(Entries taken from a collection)
•••••
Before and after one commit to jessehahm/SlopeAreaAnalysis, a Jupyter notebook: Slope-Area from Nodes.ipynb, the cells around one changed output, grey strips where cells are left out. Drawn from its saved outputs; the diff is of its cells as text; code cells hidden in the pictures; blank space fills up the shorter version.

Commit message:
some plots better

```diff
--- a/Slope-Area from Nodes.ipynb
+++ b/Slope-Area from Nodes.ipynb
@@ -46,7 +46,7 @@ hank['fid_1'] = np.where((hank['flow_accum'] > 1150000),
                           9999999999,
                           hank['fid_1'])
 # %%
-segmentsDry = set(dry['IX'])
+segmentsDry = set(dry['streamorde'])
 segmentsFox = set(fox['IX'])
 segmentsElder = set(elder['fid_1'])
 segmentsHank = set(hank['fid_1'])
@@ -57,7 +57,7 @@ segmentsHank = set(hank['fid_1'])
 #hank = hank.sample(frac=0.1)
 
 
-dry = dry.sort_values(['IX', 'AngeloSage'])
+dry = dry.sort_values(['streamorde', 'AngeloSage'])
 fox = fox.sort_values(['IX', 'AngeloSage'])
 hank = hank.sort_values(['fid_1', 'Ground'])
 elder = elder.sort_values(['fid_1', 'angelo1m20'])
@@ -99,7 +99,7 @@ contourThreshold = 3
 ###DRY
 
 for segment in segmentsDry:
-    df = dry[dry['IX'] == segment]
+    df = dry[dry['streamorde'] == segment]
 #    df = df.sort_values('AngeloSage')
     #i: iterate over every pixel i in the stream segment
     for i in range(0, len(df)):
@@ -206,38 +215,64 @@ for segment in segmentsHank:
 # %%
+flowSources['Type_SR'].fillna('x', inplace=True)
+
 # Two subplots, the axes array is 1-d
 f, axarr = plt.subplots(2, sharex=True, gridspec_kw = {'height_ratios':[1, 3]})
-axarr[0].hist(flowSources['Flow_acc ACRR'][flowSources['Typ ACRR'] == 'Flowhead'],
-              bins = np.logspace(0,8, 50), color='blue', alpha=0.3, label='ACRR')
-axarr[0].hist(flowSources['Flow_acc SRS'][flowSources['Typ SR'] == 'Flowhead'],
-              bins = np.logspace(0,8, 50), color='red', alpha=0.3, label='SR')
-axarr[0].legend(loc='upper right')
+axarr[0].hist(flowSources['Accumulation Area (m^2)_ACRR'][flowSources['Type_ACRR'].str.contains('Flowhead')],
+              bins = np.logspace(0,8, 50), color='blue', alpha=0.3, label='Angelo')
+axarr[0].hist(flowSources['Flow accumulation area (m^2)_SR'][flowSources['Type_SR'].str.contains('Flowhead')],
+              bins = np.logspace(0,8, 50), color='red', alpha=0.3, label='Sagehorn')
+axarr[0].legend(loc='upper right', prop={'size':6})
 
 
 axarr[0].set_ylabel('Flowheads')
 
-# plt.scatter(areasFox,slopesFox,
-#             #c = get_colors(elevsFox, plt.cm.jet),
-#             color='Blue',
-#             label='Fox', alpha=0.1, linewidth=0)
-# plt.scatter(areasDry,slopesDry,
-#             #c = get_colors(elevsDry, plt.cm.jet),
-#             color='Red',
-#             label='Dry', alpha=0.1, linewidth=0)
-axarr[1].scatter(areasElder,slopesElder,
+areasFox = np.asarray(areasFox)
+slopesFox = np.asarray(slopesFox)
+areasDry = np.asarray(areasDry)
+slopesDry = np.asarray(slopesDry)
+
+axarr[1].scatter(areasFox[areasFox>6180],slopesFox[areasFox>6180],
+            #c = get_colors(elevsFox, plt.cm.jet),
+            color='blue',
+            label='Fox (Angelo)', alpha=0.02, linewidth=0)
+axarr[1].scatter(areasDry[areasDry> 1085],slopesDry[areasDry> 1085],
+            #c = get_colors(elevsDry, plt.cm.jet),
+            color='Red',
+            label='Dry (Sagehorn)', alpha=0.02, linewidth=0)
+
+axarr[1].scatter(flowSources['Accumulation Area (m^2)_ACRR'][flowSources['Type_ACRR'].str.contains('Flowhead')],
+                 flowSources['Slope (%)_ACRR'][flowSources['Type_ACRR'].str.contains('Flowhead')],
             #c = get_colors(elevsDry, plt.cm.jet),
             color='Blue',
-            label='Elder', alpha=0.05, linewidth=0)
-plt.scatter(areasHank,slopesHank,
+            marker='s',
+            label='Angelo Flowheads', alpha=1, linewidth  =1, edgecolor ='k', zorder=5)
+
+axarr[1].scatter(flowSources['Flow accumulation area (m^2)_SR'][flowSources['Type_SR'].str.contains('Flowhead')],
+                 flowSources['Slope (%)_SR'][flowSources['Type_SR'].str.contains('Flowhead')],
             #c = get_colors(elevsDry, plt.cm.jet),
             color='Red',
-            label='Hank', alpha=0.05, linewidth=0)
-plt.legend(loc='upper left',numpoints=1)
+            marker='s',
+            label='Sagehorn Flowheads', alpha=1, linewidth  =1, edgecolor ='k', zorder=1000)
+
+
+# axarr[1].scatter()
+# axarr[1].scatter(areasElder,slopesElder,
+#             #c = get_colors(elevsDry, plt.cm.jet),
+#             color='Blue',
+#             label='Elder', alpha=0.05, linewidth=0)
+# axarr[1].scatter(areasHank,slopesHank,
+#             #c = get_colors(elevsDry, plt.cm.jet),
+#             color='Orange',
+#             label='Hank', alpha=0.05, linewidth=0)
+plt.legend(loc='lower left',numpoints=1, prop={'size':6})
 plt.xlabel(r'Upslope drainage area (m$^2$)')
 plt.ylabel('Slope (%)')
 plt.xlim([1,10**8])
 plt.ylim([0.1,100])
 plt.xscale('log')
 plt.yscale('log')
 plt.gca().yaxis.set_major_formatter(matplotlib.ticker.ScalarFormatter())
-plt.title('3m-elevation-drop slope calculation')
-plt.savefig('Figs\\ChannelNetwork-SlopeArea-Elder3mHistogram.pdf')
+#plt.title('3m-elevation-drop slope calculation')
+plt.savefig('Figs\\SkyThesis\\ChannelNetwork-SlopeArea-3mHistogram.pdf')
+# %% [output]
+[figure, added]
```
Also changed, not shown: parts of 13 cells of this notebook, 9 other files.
•••••
> **EXERCISE DETAILS**:
Where does the word "linewidth" occur in the records? Return every line that holds it.

> **ANSWER SPACE**:
-#             label='Fox', alpha=0.1, linewidth=0)
-#             label='Dry', alpha=0.1, linewidth=0)
+            label='Fox (Angelo)', alpha=0.02, linewidth=0)
+            label='Dry (Sagehorn)', alpha=0.02, linewidth=0)
-            label='Elder', alpha=0.05, linewidth=0)
+            label='Angelo Flowheads', alpha=1, linewidth  =1, edgecolor ='k', zorder=5)
-            label='Hank', alpha=0.05, linewidth=0)
+            label='Sagehorn Flowheads', alpha=1, linewidth  =1, edgecolor ='k', zorder=1000)
+#             label='Elder', alpha=0.05, linewidth=0)
+#             label='Hank', alpha=0.05, linewidth=0)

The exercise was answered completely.